> **WHAT IS NEEDED**
Could you give the records below again exactly, without the pictures?

##### GIVEN DATA

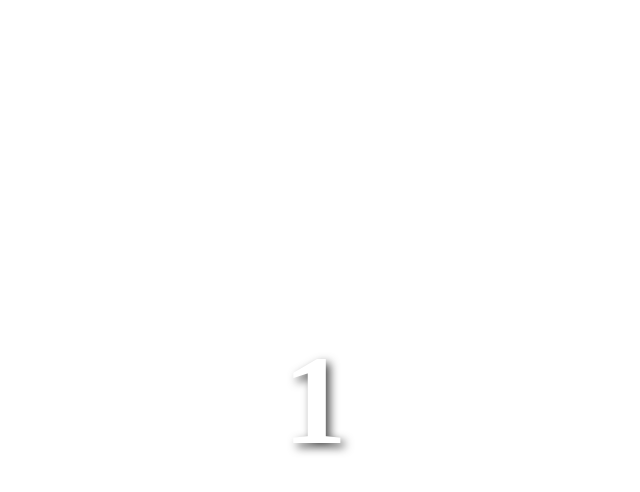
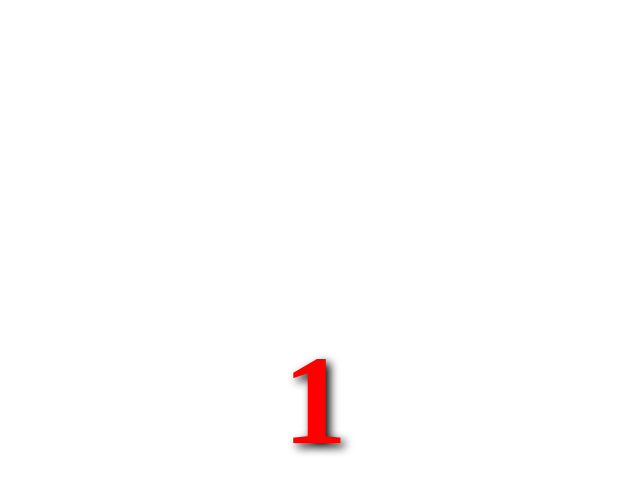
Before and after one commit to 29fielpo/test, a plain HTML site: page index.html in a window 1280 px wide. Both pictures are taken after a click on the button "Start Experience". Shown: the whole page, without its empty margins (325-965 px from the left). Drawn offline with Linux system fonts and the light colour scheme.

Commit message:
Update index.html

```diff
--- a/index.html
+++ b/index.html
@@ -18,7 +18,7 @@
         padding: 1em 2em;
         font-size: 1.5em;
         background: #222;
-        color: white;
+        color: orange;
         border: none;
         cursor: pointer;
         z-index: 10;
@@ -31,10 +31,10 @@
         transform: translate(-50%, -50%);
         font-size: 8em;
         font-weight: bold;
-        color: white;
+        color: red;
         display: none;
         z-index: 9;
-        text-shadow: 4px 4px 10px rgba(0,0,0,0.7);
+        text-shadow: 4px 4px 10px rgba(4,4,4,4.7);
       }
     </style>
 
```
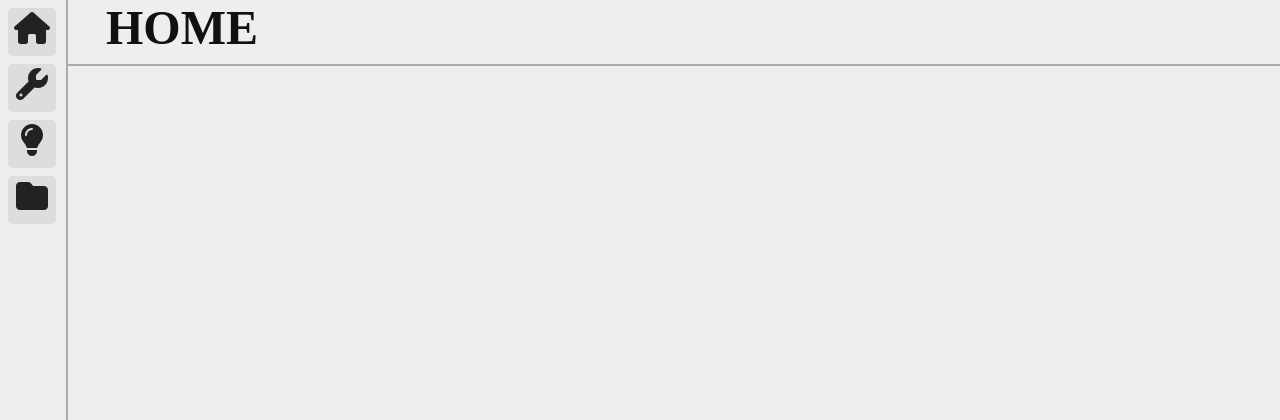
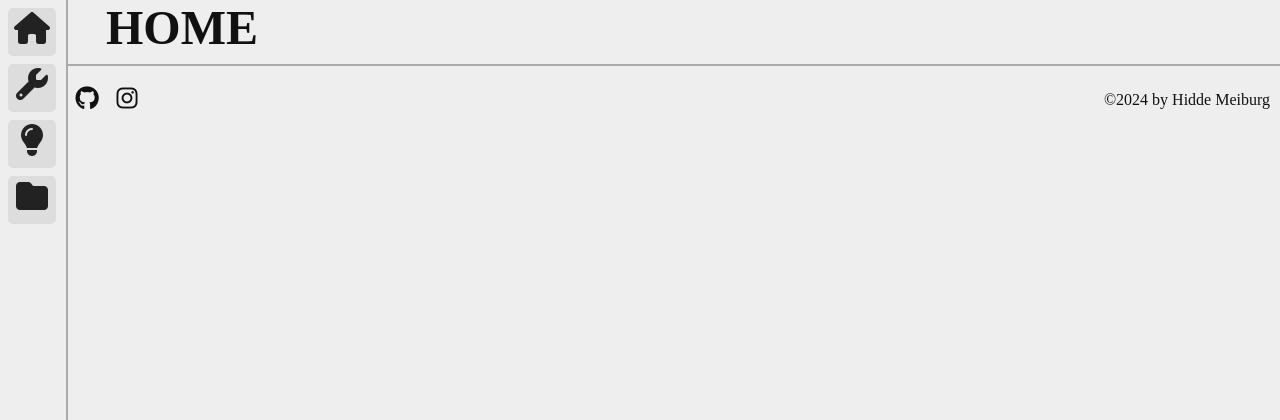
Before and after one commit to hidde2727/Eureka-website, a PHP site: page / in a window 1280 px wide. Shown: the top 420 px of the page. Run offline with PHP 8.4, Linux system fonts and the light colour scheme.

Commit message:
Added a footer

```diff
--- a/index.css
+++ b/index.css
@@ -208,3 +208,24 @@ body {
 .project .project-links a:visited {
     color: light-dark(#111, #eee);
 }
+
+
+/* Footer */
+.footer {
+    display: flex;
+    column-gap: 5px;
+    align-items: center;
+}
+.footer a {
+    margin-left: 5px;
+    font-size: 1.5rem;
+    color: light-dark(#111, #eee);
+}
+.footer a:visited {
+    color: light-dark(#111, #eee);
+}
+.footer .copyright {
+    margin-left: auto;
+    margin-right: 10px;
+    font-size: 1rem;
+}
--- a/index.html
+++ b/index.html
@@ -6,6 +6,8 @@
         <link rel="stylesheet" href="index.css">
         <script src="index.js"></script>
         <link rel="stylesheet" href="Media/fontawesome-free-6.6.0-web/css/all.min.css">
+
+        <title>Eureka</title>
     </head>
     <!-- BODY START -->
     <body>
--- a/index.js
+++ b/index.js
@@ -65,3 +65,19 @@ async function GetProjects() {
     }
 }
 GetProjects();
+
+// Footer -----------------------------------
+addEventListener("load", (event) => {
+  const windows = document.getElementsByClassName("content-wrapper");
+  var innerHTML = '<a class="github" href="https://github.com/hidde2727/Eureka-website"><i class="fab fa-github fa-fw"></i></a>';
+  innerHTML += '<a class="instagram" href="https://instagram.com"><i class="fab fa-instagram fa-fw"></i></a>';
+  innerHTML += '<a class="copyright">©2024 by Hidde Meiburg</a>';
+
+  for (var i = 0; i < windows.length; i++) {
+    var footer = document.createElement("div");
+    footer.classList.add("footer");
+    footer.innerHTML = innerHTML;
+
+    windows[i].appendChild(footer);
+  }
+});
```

##########

> **EXPECTED ANSWER**
Before and after one commit to 29fielpo/test, a plain HTML site: page index.html in a window 1280 px wide. Both pictures are taken after a click on the button "Start Experience". Shown: the whole page, without its empty margins (325-965 px from the left). Drawn offline with Linux system fonts and the light colour scheme.

Commit message:
Update index.html

```diff
--- a/index.html
+++ b/index.html
@@ -18,7 +18,7 @@
         padding: 1em 2em;
         font-size: 1.5em;
         background: #222;
-        color: white;
+        color: orange;
         border: none;
         cursor: pointer;
         z-index: 10;
@@ -31,10 +31,10 @@
         transform: translate(-50%, -50%);
         font-size: 8em;
         font-weight: bold;
-        color: white;
+        color: red;
         display: none;
         z-index: 9;
-        text-shadow: 4px 4px 10px rgba(0,0,0,0.7);
+        text-shadow: 4px 4px 10px rgba(4,4,4,4.7);
       }
     </style>
 
```
Before and after one commit to hidde2727/Eureka-website, a PHP site: page / in a window 1280 px wide. Shown: the top 420 px of the page. Run offline with PHP 8.4, Linux system fonts and the light colour scheme.

Commit message:
Added a footer

```diff
--- a/index.css
+++ b/index.css
@@ -208,3 +208,24 @@ body {
 .project .project-links a:visited {
     color: light-dark(#111, #eee);
 }
+
+
+/* Footer */
+.footer {
+    display: flex;
+    column-gap: 5px;
+    align-items: center;
+}
+.footer a {
+    margin-left: 5px;
+    font-size: 1.5rem;
+    color: light-dark(#111, #eee);
+}
+.footer a:visited {
+    color: light-dark(#111, #eee);
+}
+.footer .copyright {
+    margin-left: auto;
+    margin-right: 10px;
+    font-size: 1rem;
+}
--- a/index.html
+++ b/index.html
@@ -6,6 +6,8 @@
         <link rel="stylesheet" href="index.css">
         <script src="index.js"></script>
         <link rel="stylesheet" href="Media/fontawesome-free-6.6.0-web/css/all.min.css">
+
+        <title>Eureka</title>
     </head>
     <!-- BODY START -->
     <body>
--- a/index.js
+++ b/index.js
@@ -65,3 +65,19 @@ async function GetProjects() {
     }
 }
 GetProjects();
+
+// Footer -----------------------------------
+addEventListener("load", (event) => {
+  const windows = document.getElementsByClassName("content-wrapper");
+  var innerHTML = '<a class="github" href="https://github.com/hidde2727/Eureka-website"><i class="fab fa-github fa-fw"></i></a>';
+  innerHTML += '<a class="instagram" href="https://instagram.com"><i class="fab fa-instagram fa-fw"></i></a>';
+  innerHTML += '<a class="copyright">©2024 by Hidde Meiburg</a>';
+
+  for (var i = 0; i < windows.length; i++) {
+    var footer = document.createElement("div");
+    footer.classList.add("footer");
+    footer.innerHTML = innerHTML;
+
+    windows[i].appendChild(footer);
+  }
+});
```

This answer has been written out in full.